Move toward your goals
Teach your child to set reasonable goals and then to move towards them. Moving toward that goal – even if itâ€™s a tiny step – and receiving praise for doing so will focus your child on what he or she has accomplished rather than on what they havenâ€™t. Children who are criticized can internalize it and develop low self-esteem.
Nurture a positive self-view and how to manage emotions
Managing all emotions for us and our children is key to being resilient. Being happy or sad, elated, or angry are all normal human responses. Itâ€™s how you deal with them that is important. Help your child remember ways that he or she has successfully handled hardships in the past and then help them understand that these past challenges help build the strength to handle future challenges.
Keep things in perspective and maintain a hopeful outlook
Even when your child is facing very painful events, help them look at the situation in a broader context and keep a long-term perspective if they are old enough to do so. Help them see that there is a future beyond the current situation and that the future can be good. An optimistic and positive outlook enables your child to see the good things in life and keep going even in the hardest times.
Look for opportunities for self-discovery and problem solving
Tough times are often the times when children learn the most about themselves. Help your child look at how, whatever they are facing, can teach resilience skills such as patience, sharing, tolerance and managing those difficult emotions. This also means not always providing the answers. For instance, if a child asks a difficult question, e.g., starting a new school and saying, â€˜I wonâ€™t make any friendsâ€™ rather than just saying â€˜you willâ€™, acknowledge how difficult school might be and ask how they might instigate making new friends.

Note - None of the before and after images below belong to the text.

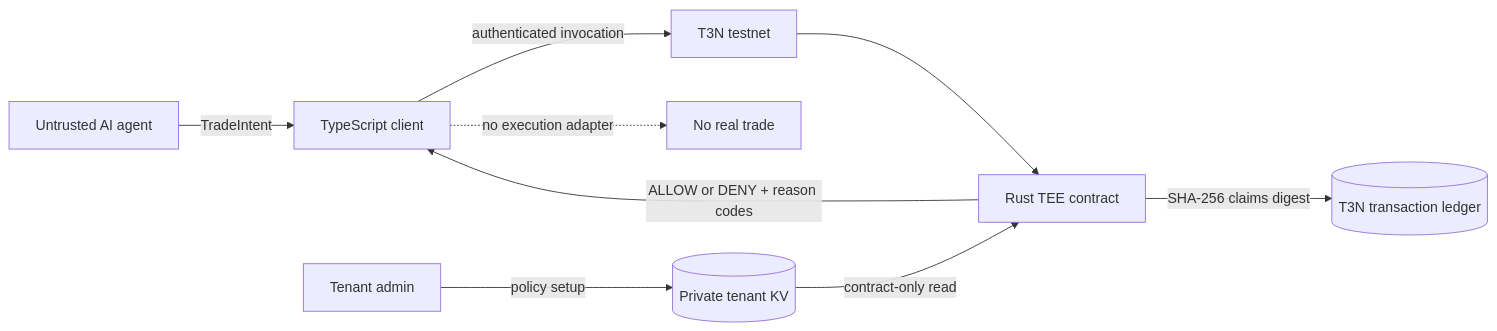
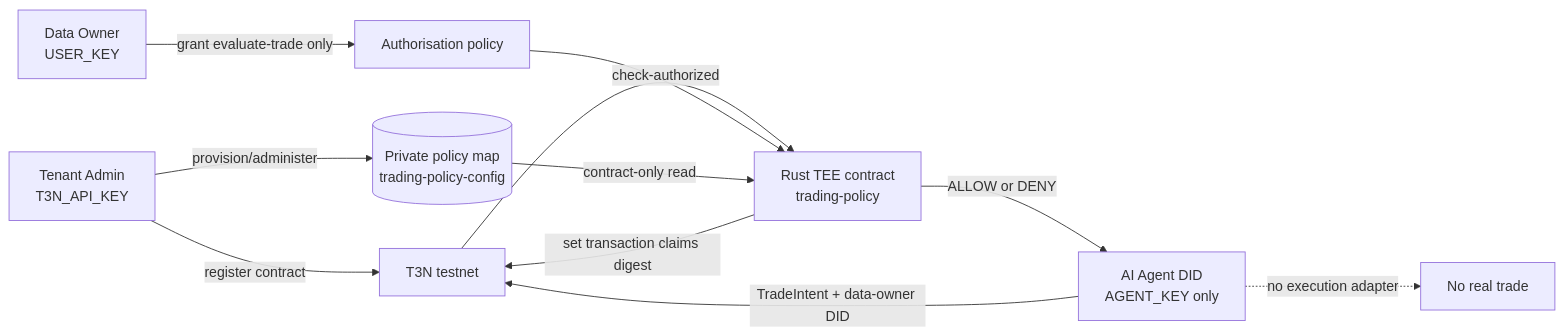
The diagram in README.md (zhaofeipeter/secure-trading-policy-agent), drawn with Mermaid before and after one commit. The commit also changed other lines of this file and 22 other files, not shown here.

Commit message:
fix: address CTO security and architecture review

````diff
--- a/README.md
+++ b/README.md
@@ -9,11 +9,13 @@
 ```mermaid
 flowchart LR
-    A[Untrusted AI agent] -->|TradeIntent| C[TypeScript client]
-    C -->|authenticated invocation| T[T3N testnet]
-    P[Tenant admin] -->|policy setup| K[(Private tenant KV)]
-    T --> E[Rust TEE contract]
-    K -->|contract-only read| E
-    E -->|ALLOW or DENY + reason codes| C
-    E -->|SHA-256 claims digest| L[(T3N transaction ledger)]
-    C -. no execution adapter .-> X[No real trade]
+    Admin[Tenant Admin<br/>T3N_API_KEY] -->|register contract| T[T3N testnet]
+    Admin -->|provision/administer| KV[(Private policy map<br/>trading-policy-config)]
+    User[Data Owner<br/>USER_KEY] -->|grant evaluate-trade only| Auth[Authorisation policy]
+    Agent[AI Agent DID<br/>AGENT_KEY only] -->|TradeIntent + data-owner DID| T
+    T --> C[Rust TEE contract<br/>trading-policy]
+    Auth -->|check-authorized| C
+    KV -->|contract-only read| C
+    C -->|ALLOW or DENY| Agent
+    C -->|set transaction claims digest| T
+    Agent -. no execution adapter .-> X[No real trade]
 ```
````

Allow them to make mistakes and take some risks
The pressure on all of us, and children especially, to be perfect and not make mistakes is huge today and in part fueled by social media and television. Acknowledging to your children that you get things wrong and letting them see that is a great way for the child to see that this is not catastrophic. Taking risks is difficult as we all want to protect our children, but this might just be something simple like joining a new sports club when they donâ€™t think they are very sporty.
Things you can do this Christmas to develop healthy resilience:
- Tell your child you love them – lots if possible
- Spend time doing what they what even if you donâ€™t want to â€“ watch those Christmas movies repeatedly
- Sit with them and let them talk to you â€“ even if itâ€™s nonsense
- Ask them how they are feeling and really listen to the answer
- Give them clear boundaries without shouting at them, e.g., sitting in one place while having their tea
- Allow them to be cross with you if you are wrong (i.e., late to pick them up)
- Tell them when they have done something good, however many times you had to ask for it to be done
- Keep track of their daily routines â€“ and help them make routines
- Cook meals for them that they like even if you donâ€™t
- Praise them just for being them
Resilience isnâ€™t just for Christmas, itâ€™s for life.